JEDDAH: Saudi Arabia’s approach to refugees is a model of linking Islamic values and humanitarian action, a UN official said on Monday.
Khaled Khalifa, the UN Refugee Agency’s Regional Representative to the GCC Countries, used the Kingdom’s 88th National Day to outline several humanitarian achievements in the country, SPA reported.
Saudi Arabia has contributed more than SR1 billion ($270 million) in the last 10 years to UNHCR, Khalifa said.
This year, Saudi Arabia’s total contribution to UNHCR’s programs totalled SR216 million, making the Kingdom among the top donors in the Middle East and North Africa region.
Khalifa said that the King Salman Center for Relief and Humanitarian Action (KSRelief) is one of the most important partners of UNHCR, which has provided assistance to hundreds of thousands of refugees around the world during the current year, providing basic relief materials for internally displaced people in Yemen, and emergency support for Rohingya refugees in Bangladesh.

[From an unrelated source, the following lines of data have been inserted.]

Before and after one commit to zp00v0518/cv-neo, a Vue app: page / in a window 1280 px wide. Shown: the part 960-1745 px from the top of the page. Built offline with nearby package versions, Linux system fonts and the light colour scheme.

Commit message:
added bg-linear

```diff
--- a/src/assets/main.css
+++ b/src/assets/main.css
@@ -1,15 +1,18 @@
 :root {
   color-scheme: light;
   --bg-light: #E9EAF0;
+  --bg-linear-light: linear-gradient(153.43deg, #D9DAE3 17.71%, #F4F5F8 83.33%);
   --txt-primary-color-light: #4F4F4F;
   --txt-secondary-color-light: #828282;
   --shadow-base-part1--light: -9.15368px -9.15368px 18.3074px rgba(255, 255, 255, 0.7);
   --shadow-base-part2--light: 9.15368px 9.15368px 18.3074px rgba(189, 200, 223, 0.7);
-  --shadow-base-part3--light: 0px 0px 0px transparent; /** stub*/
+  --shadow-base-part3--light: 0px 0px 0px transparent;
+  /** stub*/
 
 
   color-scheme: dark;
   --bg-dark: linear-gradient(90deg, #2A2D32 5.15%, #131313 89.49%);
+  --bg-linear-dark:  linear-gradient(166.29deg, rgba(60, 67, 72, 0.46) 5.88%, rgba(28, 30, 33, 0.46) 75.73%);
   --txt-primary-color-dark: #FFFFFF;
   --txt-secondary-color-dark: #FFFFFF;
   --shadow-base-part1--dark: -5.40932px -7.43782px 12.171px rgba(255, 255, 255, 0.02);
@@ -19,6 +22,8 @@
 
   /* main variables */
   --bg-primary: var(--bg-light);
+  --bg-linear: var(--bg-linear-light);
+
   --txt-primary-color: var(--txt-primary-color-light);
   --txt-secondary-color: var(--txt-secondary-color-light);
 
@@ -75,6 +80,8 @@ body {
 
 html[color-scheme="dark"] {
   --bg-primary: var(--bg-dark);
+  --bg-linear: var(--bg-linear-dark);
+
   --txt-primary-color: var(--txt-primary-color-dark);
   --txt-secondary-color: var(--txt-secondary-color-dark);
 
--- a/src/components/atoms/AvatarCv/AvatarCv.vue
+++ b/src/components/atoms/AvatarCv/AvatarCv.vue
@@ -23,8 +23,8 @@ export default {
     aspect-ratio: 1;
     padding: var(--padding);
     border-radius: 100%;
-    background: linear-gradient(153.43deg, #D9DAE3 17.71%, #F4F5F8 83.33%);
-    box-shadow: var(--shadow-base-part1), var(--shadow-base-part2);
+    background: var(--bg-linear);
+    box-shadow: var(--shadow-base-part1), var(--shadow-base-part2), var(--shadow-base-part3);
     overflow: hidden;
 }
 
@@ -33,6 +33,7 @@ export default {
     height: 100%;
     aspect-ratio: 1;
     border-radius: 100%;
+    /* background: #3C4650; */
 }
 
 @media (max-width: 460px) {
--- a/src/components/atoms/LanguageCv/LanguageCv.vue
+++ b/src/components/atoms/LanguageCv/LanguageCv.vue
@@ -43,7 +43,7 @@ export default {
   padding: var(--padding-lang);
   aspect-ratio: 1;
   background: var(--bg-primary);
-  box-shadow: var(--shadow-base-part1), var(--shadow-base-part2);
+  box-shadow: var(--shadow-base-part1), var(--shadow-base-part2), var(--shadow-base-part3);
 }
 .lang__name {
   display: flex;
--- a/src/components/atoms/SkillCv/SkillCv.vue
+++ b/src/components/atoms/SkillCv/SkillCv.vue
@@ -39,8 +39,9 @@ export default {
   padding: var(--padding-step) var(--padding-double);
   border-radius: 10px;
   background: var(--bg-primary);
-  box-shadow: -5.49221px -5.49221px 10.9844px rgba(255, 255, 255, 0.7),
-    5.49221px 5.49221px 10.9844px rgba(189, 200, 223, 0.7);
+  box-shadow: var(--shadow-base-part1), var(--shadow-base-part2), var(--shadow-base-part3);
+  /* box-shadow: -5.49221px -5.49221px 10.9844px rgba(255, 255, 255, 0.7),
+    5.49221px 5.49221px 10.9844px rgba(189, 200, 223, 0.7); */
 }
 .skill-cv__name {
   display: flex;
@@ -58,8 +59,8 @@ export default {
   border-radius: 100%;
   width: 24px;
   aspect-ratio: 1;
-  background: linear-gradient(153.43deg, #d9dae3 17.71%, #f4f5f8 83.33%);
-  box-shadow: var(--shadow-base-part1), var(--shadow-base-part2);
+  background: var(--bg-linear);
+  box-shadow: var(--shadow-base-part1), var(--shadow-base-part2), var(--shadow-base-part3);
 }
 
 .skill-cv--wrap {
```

Also, earlier this month KSRelief has provided direct life-saving assistance to Syrian refugees suffering from kidney failure, by allowing hundreds to receive treatment in Jordan and Lebanon.